What is stillness? Wikipedia’s definition is the absence of motion; quiet; calm.
What is the role of stillness in leadership when leadership is all about interacting with others and moving things forward? What value can be derived from sitting in silence and observing something outside of ourselves?
According to an influential psychologist, Hans Eyseack, “Stillness is a catalyst for innovation.” He further explains that stillness is a form of observing. When we pause and observe instead of act we are calmer. When we are calm we are more creative, more logical and more in control of our emotions.
Picasso once said, “Without great solitude, no serious work is possible.” As leaders, often we are so consumed with the pace of our day that we rarely give ourselves permission to take these moments. Instead we steam roll right over them when they are presented to us. Think about your day and the opportunities you have for being still, observant and calm:
- When someone is telling you how they feel about something important to them
- Standing in line… anywhere
- During meetings
- On the bus, plane or train to work
- Sitting in traffic
What are some possible benefits to taking these opportunities to be still?
- Catch what others miss
- Embrace the discomfort of silence
- Learn to work in solitude in addition to collaboration
- Stay present and calm in the midst of chaos
- Reduce stress
The red bird’s vibrant color and strong call has often been associated with representing personal power, confidence and great strength. I think it’s quite fitting then that when we talk about the importance of stillness in leadership we think of the red bird.
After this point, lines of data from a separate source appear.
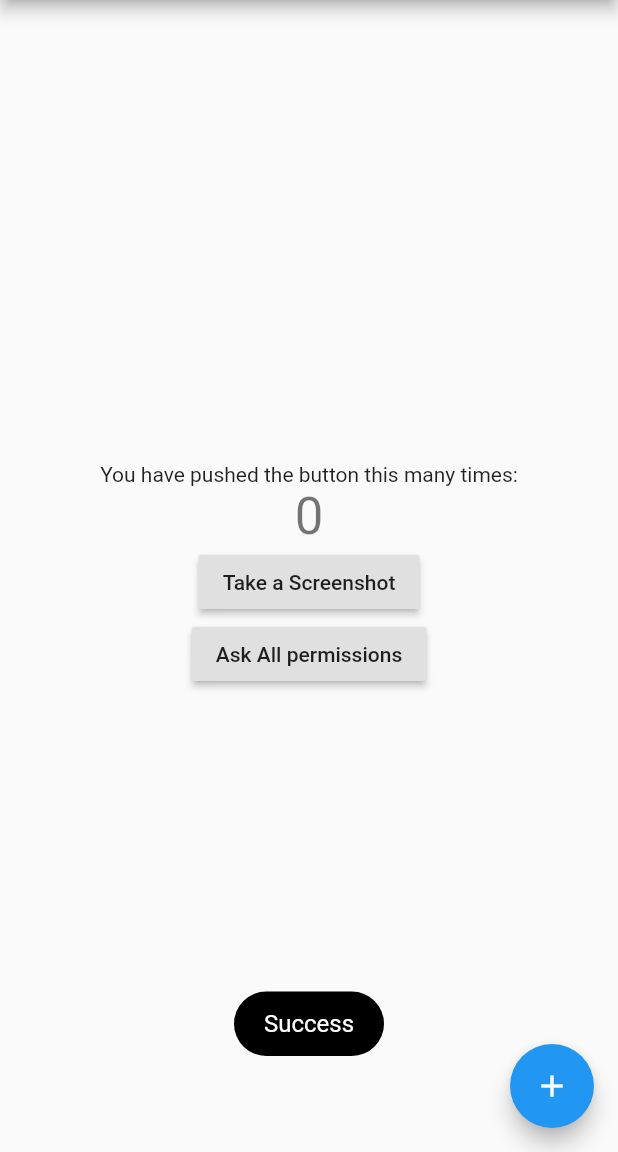
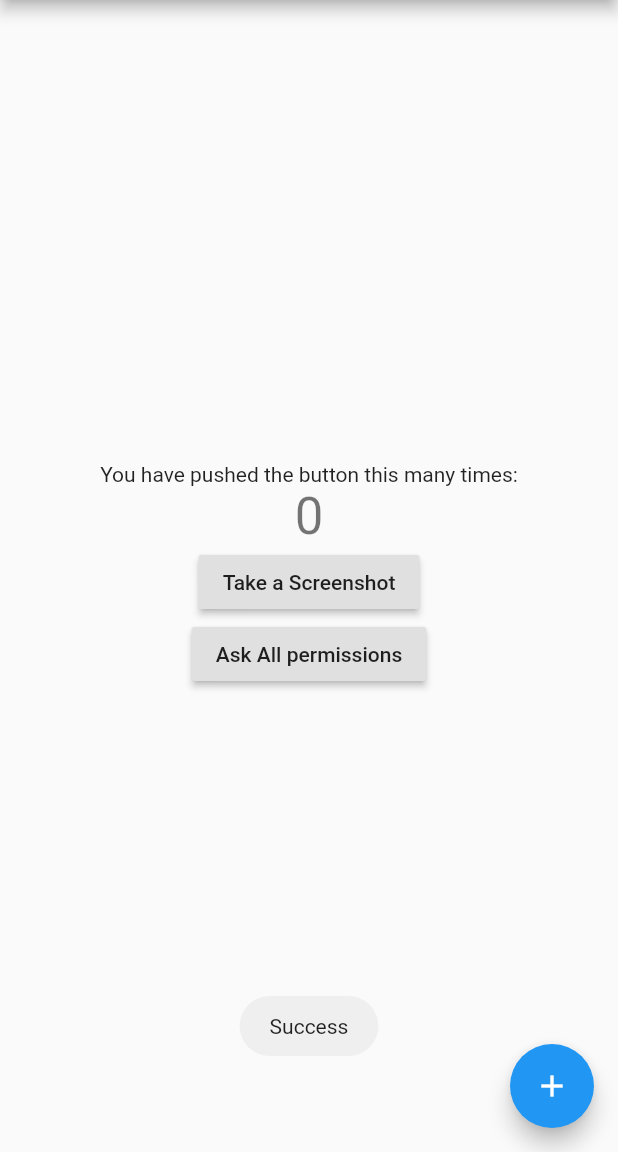
Before and after one commit to GAM3RG33K/flutter_demo_collection, a Flutter app: the screen it shows after launch, after a tap on "Take a Screenshot", on a phone screen of 412 x 824 dp, the part 84-1236 px from its top. Run offline on Flutter 3.47's test engine with Material 2 defaults, Android fonts, the phone set to English and light mode, and no system bars; our stand-ins replace bloc, equatable, flutter_bloc, fluttertoast, permission_handler, rxdart; missing offline and left inert: animation_demo, flutter_share_plugin.

```diff
--- a/flutter_screen_shot_demo/lib/main.dart
+++ b/flutter_screen_shot_demo/lib/main.dart
@@ -65,7 +65,9 @@ class _MyHomePageState extends State<MyHomePage> {
               style: Theme.of(context).textTheme.display1,
             ),
             new RaisedButton(
-              onPressed: () => GeneralUtils.takeScreenShot(previewContainer),
+              onPressed: () async {
+                await GeneralUtils.takeScreenShot(previewContainer);
+              },
               child: const Text('Take a Screenshot'),
             ),
             new RaisedButton(
--- a/flutter_screen_shot_demo/lib/utils/drawing_utils.dart
+++ b/flutter_screen_shot_demo/lib/utils/drawing_utils.dart
@@ -138,7 +138,11 @@ class DrawingUtils {
     var span = TextSpan(style: style, text: text);
 
     // get text painter to draw the text on the canvas
-    var textPainter = TextPainter(text: span);
+    var textPainter = TextPainter(
+        text: span,
+        textAlign: TextAlign.center,
+        textDirection: TextDirection.ltr);
+    textPainter.layout();
     return textPainter.width;
   }
 }
--- a/flutter_screen_shot_demo/lib/utils/general_utils.dart
+++ b/flutter_screen_shot_demo/lib/utils/general_utils.dart
@@ -2,7 +2,7 @@ import 'dart:io';
 import 'dart:typed_data';
 import 'dart:ui' as ui;
 import 'package:flutter/rendering.dart';
-import 'package:flutter/services.dart';
+import 'package:flutter_share_plugin/flutter_share_plugin.dart';
 
 import 'drawing_utils.dart';
 import 'permission_manager.dart';
@@ -75,11 +75,17 @@ class GeneralUtils {
 
         //write byte data in the created file
         imgFile.writeAsBytes(pngBytes, mode: FileMode.write);
+        share("screenshot at : ${DateTime.now()}", filePath: fileName);
       });
     };
 
     //This will perform the above task only if the required permission is granted,
     // otherwise it will ask for permission
-    PermissionManager.performTaskWithPermission(AppPermission.Storage, task);
+    await PermissionManager.performTaskWithPermission(
+        AppPermission.Storage, task);
+  }
+
+  static void share(String textContent, {String filePath}) {
+    FlutterShare.share(textContent: textContent, fileUrl: filePath);
   }
 }
--- a/flutter_screen_shot_demo/lib/utils/notification_helper.dart
+++ b/flutter_screen_shot_demo/lib/utils/notification_helper.dart
@@ -1,4 +1,3 @@
-import 'package:flutter/material.dart';
 import 'package:fluttertoast/fluttertoast.dart';
 
 /// This class will contain the utility methods to notify a user,
@@ -29,11 +28,7 @@ class NotificationHelper {
   ///   - [fontSize] : double : font size of the toast's text
   ///
   static showToast(message, isLongToast,
-      {gravity: ToastGravity.BOTTOM,
-      timeInSecIos: 1,
-      backgroundColor: Colors.black,
-      textColor: Colors.white,
-      fontSize: 16.0}) {
+      {gravity, timeInSecIos, backgroundColor, textColor, fontSize}) {
     //show a toast with given message and customizations
     Fluttertoast.showToast(
         msg: message,
--- a/flutter_screen_shot_demo/pubspec.yaml
+++ b/flutter_screen_shot_demo/pubspec.yaml
@@ -25,6 +25,9 @@ dependencies:
   permission_handler: '^3.1.0'
   # for showing Toasts in Flutter
   fluttertoast: ^3.1.0
+  # for sharing files in flutter
+  flutter_share_plugin:
+    path: ../flutter_share_plugin
 
   # The following adds the Cupertino Icons font to your application.
   # Use with the CupertinoIcons class for iOS style icons.
```
Also changed, not shown: flutter_screen_shot_demo/lib/utils/permission_manager.dart (+13 -3 lines), flutter_animation_demo/pubspec.lock (deleted), flutter_context_menu_demo/pubspec.lock (deleted), flutter_demo_github_search-master/flutter_app/pubspec.lock (deleted), flutter_gestures_demo/pubspec.lock (deleted), flutter_screen_shot_demo/pubspec.lock (deleted), flutter_theme_change_demo-master/theme_change_app_bloc/pubspec.lock (deleted), flutter_theme_change_demo-master/theme_change_app_provider/pubspec.lock (deleted), simple_animation_demo/pubspec.lock (deleted), 6 other files.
Maybe… just maybe, the message for me on this unexpected day was to be still so that I could be more vibrant.
Here is wishing you a still and vibrant day.